#### [WHAT YOU SHOULD DO]
Scan the data below and pick out the lines containing the word "docs".

#### [GIVEN RECORDS]
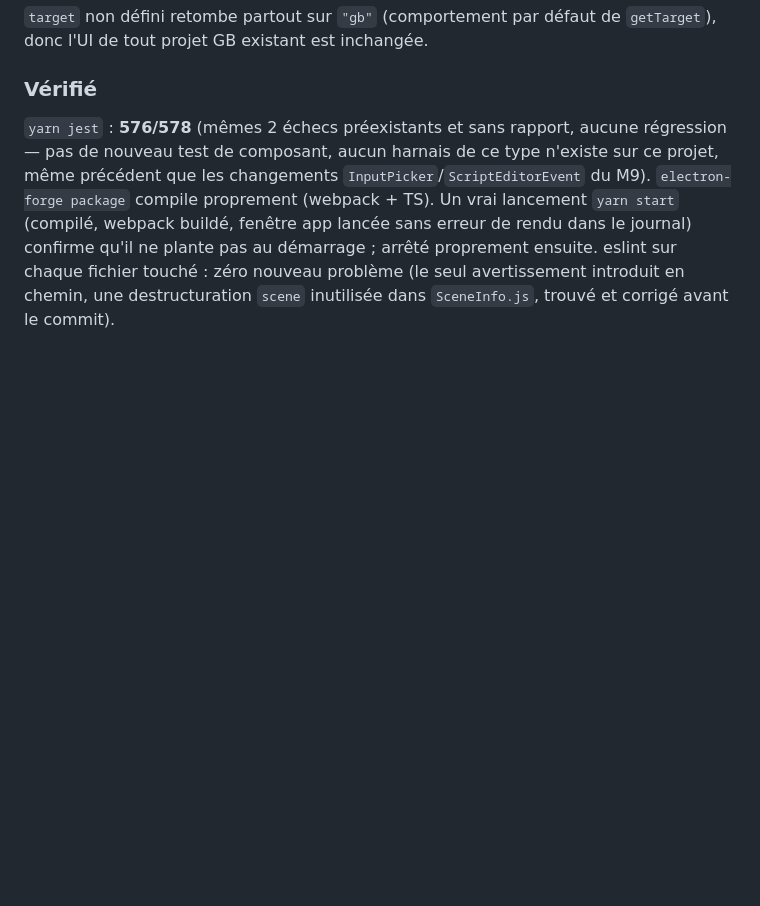
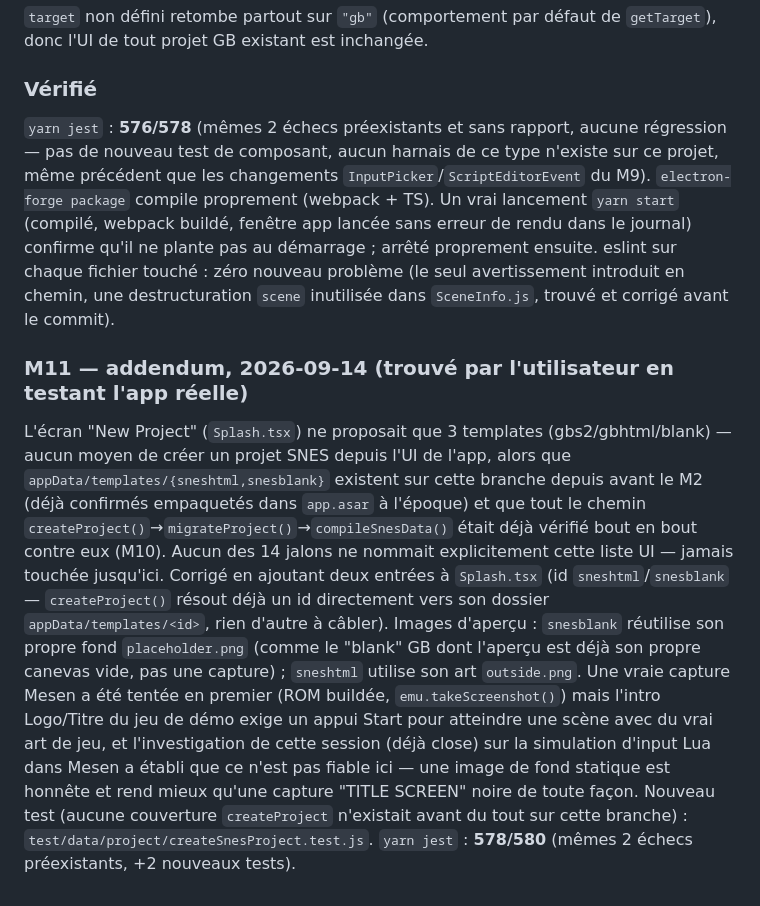
Before and after one commit to alekmaul/gbsnes-studio, a Markdown page: MIGRATION_V2_AUDIT.md, the part around the change. GitHub-like rendering; blank space fills up the shorter version.

Commit message:
v2: document the Splash SNES-templates fix in MIGRATION_V2_AUDIT.md
Co-Authored-By: Claude Sonnet 5 <noreply@anthropic.com>

```diff
--- a/MIGRATION_V2_AUDIT.md
+++ b/MIGRATION_V2_AUDIT.md
@@ -975,3 +975,25 @@ journal) confirme qu'il ne plante pas au démarrage ; arrêté proprement ensuit
 sur chaque fichier touché : zéro nouveau problème (le seul avertissement introduit en
 chemin, une destructuration `scene` inutilisée dans `SceneInfo.js`, trouvé et corrigé
 avant le commit).
+
+### M11 — addendum, 2026-09-14 (trouvé par l'utilisateur en testant l'app réelle)
+
+L'écran "New Project" (`Splash.tsx`) ne proposait que 3 templates (gbs2/gbhtml/blank) —
+aucun moyen de créer un projet SNES depuis l'UI de l'app, alors que
+`appData/templates/{sneshtml,snesblank}` existent sur cette branche depuis avant le M2
+(déjà confirmés empaquetés dans `app.asar` à l'époque) et que tout le chemin
+`createProject()`→`migrateProject()`→`compileSnesData()` était déjà vérifié bout en
+bout contre eux (M10). Aucun des 14 jalons ne nommait explicitement cette liste UI —
+jamais touchée jusqu'ici. Corrigé en ajoutant deux entrées à `Splash.tsx` (id
+`sneshtml`/`snesblank` — `createProject()` résout déjà un id directement vers son
+dossier `appData/templates/<id>`, rien d'autre à câbler). Images d'aperçu : `snesblank`
+réutilise son propre fond `placeholder.png` (comme le "blank" GB dont l'aperçu est déjà
+son propre canevas vide, pas une capture) ; `sneshtml` utilise son art `outside.png`.
+Une vraie capture Mesen a été tentée en premier (ROM buildée, `emu.takeScreenshot()`)
+mais l'intro Logo/Titre du jeu de démo exige un appui Start pour atteindre une scène
+avec du vrai art de jeu, et l'investigation de cette session (déjà close) sur la
+simulation d'input Lua dans Mesen a établi que ce n'est pas fiable ici — une image de
+fond statique est honnête et rend mieux qu'une capture "TITLE SCREEN" noire de toute
+façon. Nouveau test (aucune couverture `createProject` n'existait avant du tout sur
+cette branche) : `test/data/project/createSnesProject.test.js`. `yarn jest` :
+**578/580** (mêmes 2 échecs préexistants, +2 nouveaux tests).
```
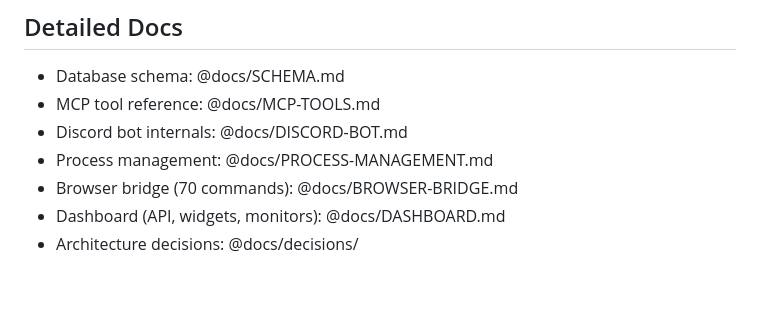
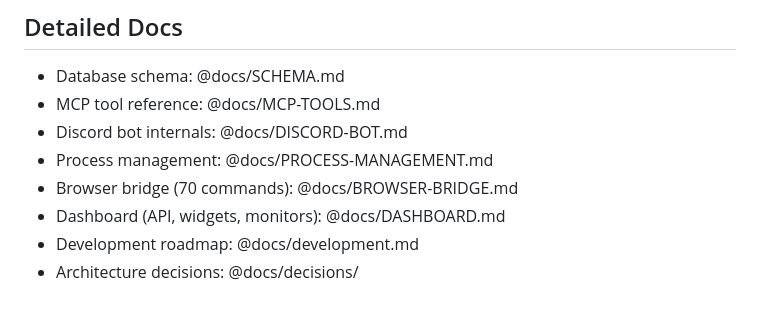
Before and after one commit to unattachedgray/justclaw, a Markdown page: CLAUDE.md, the part around the change. Rendered like a GitHub page.

```diff
--- a/CLAUDE.md
+++ b/CLAUDE.md
@@ -209,4 +209,5 @@ When compacting, preserve: modified files list, test results, errors and fixes,
 - Process management: @docs/PROCESS-MANAGEMENT.md
 - Browser bridge (70 commands): @docs/BROWSER-BRIDGE.md
 - Dashboard (API, widgets, monitors): @docs/DASHBOARD.md
+- Development roadmap: @docs/development.md
 - Architecture decisions: @docs/decisions/
```
Also changed, not shown: docs/development.md (added, +330 -0 lines).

#### [EXERCISE RESPONSE]
 - Process management: @docs/PROCESS-MANAGEMENT.md
 - Browser bridge (70 commands): @docs/BROWSER-BRIDGE.md
 - Dashboard (API, widgets, monitors): @docs/DASHBOARD.md
+- Development roadmap: @docs/development.md
 - Architecture decisions: @docs/decisions/
Also changed, not shown: docs/development.md (added, +330 -0 lines).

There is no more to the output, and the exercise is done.